→ **Your instructions**: Work through the entries below and show every line in which "absolute" is found.
Given data Block Start
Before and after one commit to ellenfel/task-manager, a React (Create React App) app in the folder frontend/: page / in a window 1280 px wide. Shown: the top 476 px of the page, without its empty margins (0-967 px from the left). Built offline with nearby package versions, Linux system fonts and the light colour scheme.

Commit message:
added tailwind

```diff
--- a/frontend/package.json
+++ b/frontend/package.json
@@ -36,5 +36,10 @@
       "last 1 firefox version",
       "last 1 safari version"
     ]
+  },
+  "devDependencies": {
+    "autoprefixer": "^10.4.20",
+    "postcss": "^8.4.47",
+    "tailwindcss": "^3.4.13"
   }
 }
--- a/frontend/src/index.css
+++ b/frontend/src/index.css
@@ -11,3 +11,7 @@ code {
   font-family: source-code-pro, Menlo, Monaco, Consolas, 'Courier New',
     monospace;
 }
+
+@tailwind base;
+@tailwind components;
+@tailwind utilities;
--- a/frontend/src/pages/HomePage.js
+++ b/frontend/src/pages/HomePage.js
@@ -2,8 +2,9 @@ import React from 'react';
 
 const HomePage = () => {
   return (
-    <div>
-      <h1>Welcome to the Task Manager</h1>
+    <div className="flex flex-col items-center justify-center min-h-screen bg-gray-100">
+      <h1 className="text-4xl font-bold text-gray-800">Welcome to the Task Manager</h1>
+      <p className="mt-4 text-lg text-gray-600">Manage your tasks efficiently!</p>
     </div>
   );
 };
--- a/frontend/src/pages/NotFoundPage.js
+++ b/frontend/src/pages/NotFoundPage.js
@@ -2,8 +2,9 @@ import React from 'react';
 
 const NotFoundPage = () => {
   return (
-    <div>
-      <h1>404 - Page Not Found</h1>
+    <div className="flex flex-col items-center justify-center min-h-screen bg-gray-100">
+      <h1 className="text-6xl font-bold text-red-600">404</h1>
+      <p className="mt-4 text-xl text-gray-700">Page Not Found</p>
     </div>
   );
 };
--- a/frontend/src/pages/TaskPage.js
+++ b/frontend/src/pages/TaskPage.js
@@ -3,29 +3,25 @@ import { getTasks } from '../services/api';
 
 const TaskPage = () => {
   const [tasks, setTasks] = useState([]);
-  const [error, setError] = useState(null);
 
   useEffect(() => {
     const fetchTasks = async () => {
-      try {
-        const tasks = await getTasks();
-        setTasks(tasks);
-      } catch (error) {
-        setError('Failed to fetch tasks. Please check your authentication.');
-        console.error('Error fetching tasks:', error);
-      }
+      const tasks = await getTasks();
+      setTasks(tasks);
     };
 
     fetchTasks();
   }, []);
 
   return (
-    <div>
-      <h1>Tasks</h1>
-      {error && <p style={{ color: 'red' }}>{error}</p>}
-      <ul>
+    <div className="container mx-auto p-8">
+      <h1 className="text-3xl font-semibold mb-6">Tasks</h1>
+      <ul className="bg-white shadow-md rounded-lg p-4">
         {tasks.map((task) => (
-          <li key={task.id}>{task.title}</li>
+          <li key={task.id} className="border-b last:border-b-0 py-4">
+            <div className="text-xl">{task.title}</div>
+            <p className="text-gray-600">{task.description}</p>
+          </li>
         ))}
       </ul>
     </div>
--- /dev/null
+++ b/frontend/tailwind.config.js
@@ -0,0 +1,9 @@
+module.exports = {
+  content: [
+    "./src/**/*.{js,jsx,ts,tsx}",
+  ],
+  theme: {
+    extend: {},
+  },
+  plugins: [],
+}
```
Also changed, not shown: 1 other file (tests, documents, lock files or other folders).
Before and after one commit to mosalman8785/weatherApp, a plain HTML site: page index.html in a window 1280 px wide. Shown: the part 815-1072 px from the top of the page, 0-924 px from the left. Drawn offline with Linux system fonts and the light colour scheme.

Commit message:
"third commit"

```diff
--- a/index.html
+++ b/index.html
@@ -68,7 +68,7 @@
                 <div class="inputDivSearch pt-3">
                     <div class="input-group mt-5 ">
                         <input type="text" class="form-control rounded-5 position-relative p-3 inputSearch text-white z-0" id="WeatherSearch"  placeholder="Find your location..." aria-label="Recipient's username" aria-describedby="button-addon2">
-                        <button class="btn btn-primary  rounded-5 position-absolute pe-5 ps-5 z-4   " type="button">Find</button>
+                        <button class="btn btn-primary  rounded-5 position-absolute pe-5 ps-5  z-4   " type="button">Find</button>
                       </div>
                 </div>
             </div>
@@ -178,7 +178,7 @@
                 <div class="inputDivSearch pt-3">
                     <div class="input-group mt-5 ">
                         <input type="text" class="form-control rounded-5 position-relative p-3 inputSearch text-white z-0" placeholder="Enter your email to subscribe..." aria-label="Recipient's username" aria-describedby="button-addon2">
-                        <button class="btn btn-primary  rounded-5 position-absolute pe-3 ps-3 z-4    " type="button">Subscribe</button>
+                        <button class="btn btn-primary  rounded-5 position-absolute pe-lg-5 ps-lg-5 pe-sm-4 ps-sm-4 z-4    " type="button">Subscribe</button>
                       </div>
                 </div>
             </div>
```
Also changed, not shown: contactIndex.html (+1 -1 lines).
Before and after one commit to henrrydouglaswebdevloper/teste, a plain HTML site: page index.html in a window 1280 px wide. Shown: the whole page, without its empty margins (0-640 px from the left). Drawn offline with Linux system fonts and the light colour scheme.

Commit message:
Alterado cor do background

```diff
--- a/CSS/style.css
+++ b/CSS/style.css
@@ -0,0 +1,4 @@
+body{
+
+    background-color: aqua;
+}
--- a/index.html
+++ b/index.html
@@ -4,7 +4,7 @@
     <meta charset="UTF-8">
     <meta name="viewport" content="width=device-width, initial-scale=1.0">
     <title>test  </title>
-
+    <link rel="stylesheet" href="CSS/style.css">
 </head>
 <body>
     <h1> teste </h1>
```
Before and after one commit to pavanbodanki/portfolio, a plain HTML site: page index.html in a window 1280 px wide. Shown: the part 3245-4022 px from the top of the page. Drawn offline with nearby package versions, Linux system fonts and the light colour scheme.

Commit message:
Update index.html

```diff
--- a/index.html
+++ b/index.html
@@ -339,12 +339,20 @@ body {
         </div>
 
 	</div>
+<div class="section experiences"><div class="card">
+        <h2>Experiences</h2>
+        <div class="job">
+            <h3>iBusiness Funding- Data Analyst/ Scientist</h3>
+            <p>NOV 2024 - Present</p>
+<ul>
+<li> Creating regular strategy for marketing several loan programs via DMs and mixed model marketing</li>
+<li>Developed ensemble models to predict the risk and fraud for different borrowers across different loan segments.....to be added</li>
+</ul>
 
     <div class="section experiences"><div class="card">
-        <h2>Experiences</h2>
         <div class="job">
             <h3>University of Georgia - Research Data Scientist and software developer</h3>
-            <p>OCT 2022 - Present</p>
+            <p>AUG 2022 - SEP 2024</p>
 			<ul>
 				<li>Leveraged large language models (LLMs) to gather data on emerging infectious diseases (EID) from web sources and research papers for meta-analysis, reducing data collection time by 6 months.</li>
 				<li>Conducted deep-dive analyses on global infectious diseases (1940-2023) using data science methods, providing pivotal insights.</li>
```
Given data Block End
→ **Written solution**:
-                        <button class="btn btn-primary  rounded-5 position-absolute pe-5 ps-5 z-4   " type="button">Find</button>
+                        <button class="btn btn-primary  rounded-5 position-absolute pe-5 ps-5  z-4   " type="button">Find</button>
-                        <button class="btn btn-primary  rounded-5 position-absolute pe-3 ps-3 z-4    " type="button">Subscribe</button>
+                        <button class="btn btn-primary  rounded-5 position-absolute pe-lg-5 ps-lg-5 pe-sm-4 ps-sm-4 z-4    " type="button">Subscribe</button>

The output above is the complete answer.